They’ll want this first playoff to be popular and make a feel-good impression on as much of the nation as possible.
No college football team has a bigger national following than Notre Dame. The Irish fanbase is spread from coast to coast, which is why the television network executives love them and their ratings appeal so much. And if you don’t think TV is a factor, you don’t realize who’s paying the bills.
Who's more deserving of a playoff spot?
For all the promises that committee members will shield themselves from discussions about schools where they have financial ties, let’s remember two things about the committee members: 1) They’re human. 2) They’re football fans.
So if Notre Dame is on the bubble, it’s conceivable that committee member Condoleezza Rice, a Notre Dame alum, would invoke some of the diplomatic skills she culled as the U.S. Secretary of State on behalf of the Fighting Irish. (Rice also was born in Alabama, so she may have some very sleepless nights coming up.)
But Rice or any other potential Notre Dame advocate may have their work done for them by the SEC meat grinder that’s heating up. (And it might hurt the SEC that Archie Manning's knee problems have caused the former Ole Miss quarterback to resign from the playoff committee.)
Seeing LSU make Ole Miss look so overrated doesn't help the SEC make a case for two playoff spots, and one glance at what’s left of the SEC schedule makes it obvious that some of the conference’s elite teams will suffer a second defeat in November. The SEC probably still has two of the best four teams in the nation, but it will be tough to justify giving a playoff spot to any team with two defeats.

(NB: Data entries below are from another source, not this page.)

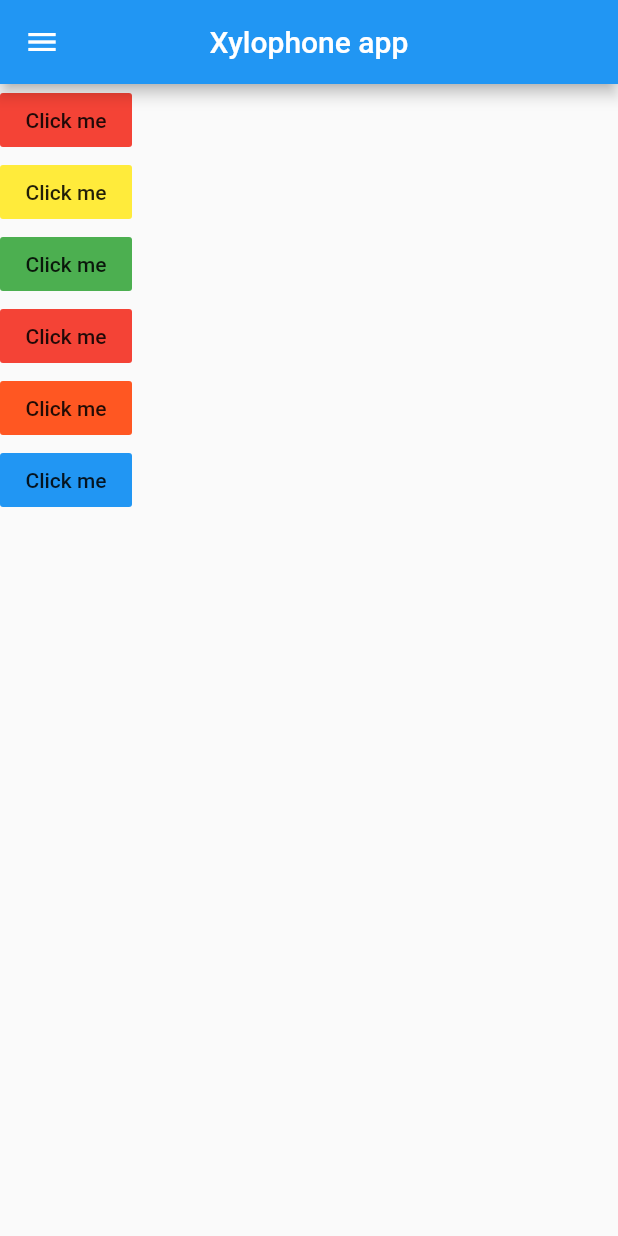
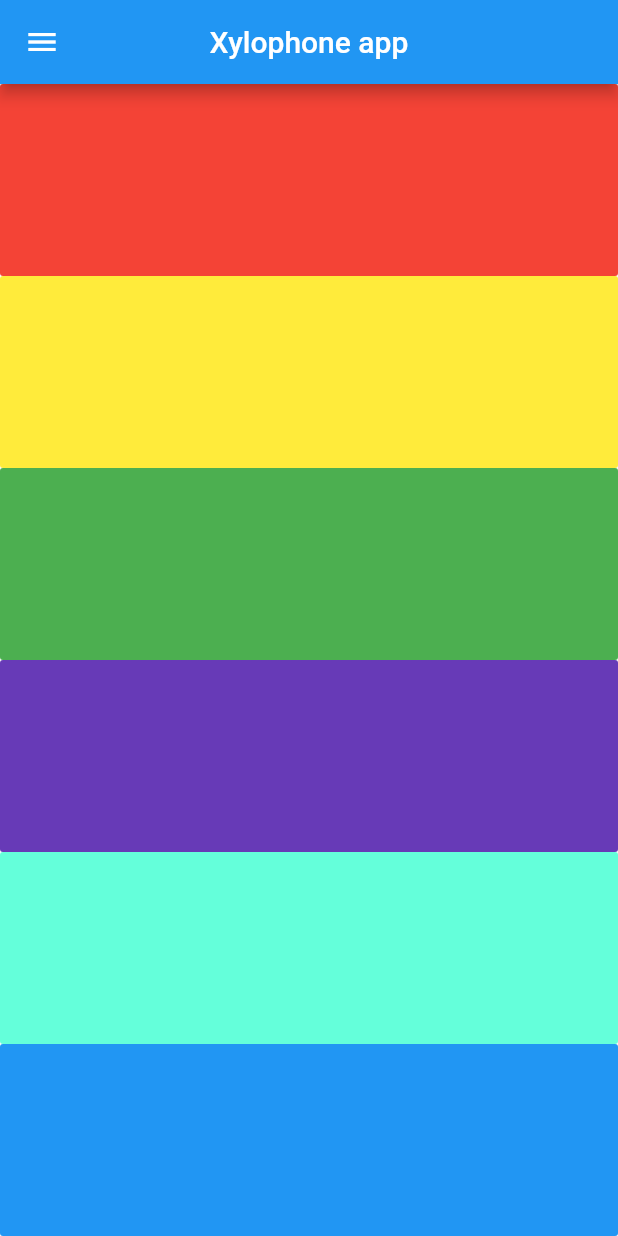
Before and after one commit to Sohag-84/Harmonium_app, a Flutter app: the screen it shows after launch, on a phone screen of 412 x 824 dp. Run offline on Flutter 3.47's test engine with Material 2 defaults, Android fonts, the light colour scheme and no system bars; our stand-ins replace audioplayers.

Commit message:
Add expanded widget

```diff
--- a/lib/main.dart
+++ b/lib/main.dart
@@ -27,48 +27,61 @@ class MyApp extends StatelessWidget {
         ),
         body: SafeArea(
           child: Column(
+            crossAxisAlignment: CrossAxisAlignment.stretch,//its use to wrap full width in the screen
             children: [
-              FlatButton(
+              Expanded(
+                child: FlatButton(
                   color: Colors.red,
                   onPressed: (){
                     soundPlay(2);
                   },
-                child: const Text("Click me"),
+                  child: const Text(""),
                 ),
-              FlatButton(
+              ),
+              Expanded(
+                child: FlatButton(
                   color: Colors.yellow,
                   onPressed: (){
                     soundPlay(3);
                   },
-                child: const Text("Click me"),
+                  child: const Text(""),
                 ),
-              FlatButton(
+              ),
+              Expanded(
+                child: FlatButton(
                   color: Colors.green,
                   onPressed: (){
                     soundPlay(4);
                   },
-                child: const Text("Click me"),
+                  child: const Text(""),
                 ),
-              FlatButton(
-                color: Colors.red,
+              ),
+              Expanded(
+                child: FlatButton(
+                  color: Colors.deepPurple,
                   onPressed: (){
                     soundPlay(5);
                   },
-                child: const Text("Click me"),
+                  child: const Text(""),
                 ),
-              FlatButton(
-                color: Colors.deepOrange,
+              ),
+              Expanded(
+                child: FlatButton(
+                  color: Colors.tealAccent,
                   onPressed: (){
                     soundPlay(6);
                   },
-                child: const Text("Click me"),
+                  child: const Text(""),
                 ),
-              FlatButton(
+              ),
+              Expanded(
+                child: FlatButton(
                   color: Colors.blue,
                   onPressed: (){
                     soundPlay(7);
                   },
-                child: const Text("Click me"),
+                  child: const Text(""),
+                ),
               ),
 
             ],
```
Lines whose indentation alone changed are shown as unchanged.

Auburn faces a brutal gauntlet, with road games at Ole Miss, Georgia and Alabama. That uphill climb starts Saturday at Ole Miss, where the Rebels no doubt will be in the mood to avenge the loss at LSU.
Alabama finally has its offense rolling, but a Nov. 8 date at LSU will land the Crimson Tide in the same Death Valley atmosphere that Bo Wallace described as "the craziest place I've played" after Saturday's loss, via Trey Iles of The Times-Picayune.
Undefeated Mississippi State showed vulnerability while surviving at Kentucky despite Patrick Towles' 390 passing yards on Saturday, but the Bulldogs have much tougher days ahead. The Bulldogs have to travel to Tuscaloosa to battle Alabama on Nov. 15, and the Nov. 29 trip to Ole Miss looms as the most meaningful game in the history of the Egg Bowl.
Whichever SEC West team survives those showdowns will have to get right back on the field for one more test the Saturday after its rivalry game, for the conference championship. The likely opponent will be Georgia, in the Georgia Dome, and by then, the Bulldogs might have a vengeful Todd Gurley back in the lineup, ready to put his rested legs to work after serving an NCAA suspension.
And Notre Dame will be able to just sit back and enjoy the carnage.
Tom Weir covered college football as a columnist for USA Today.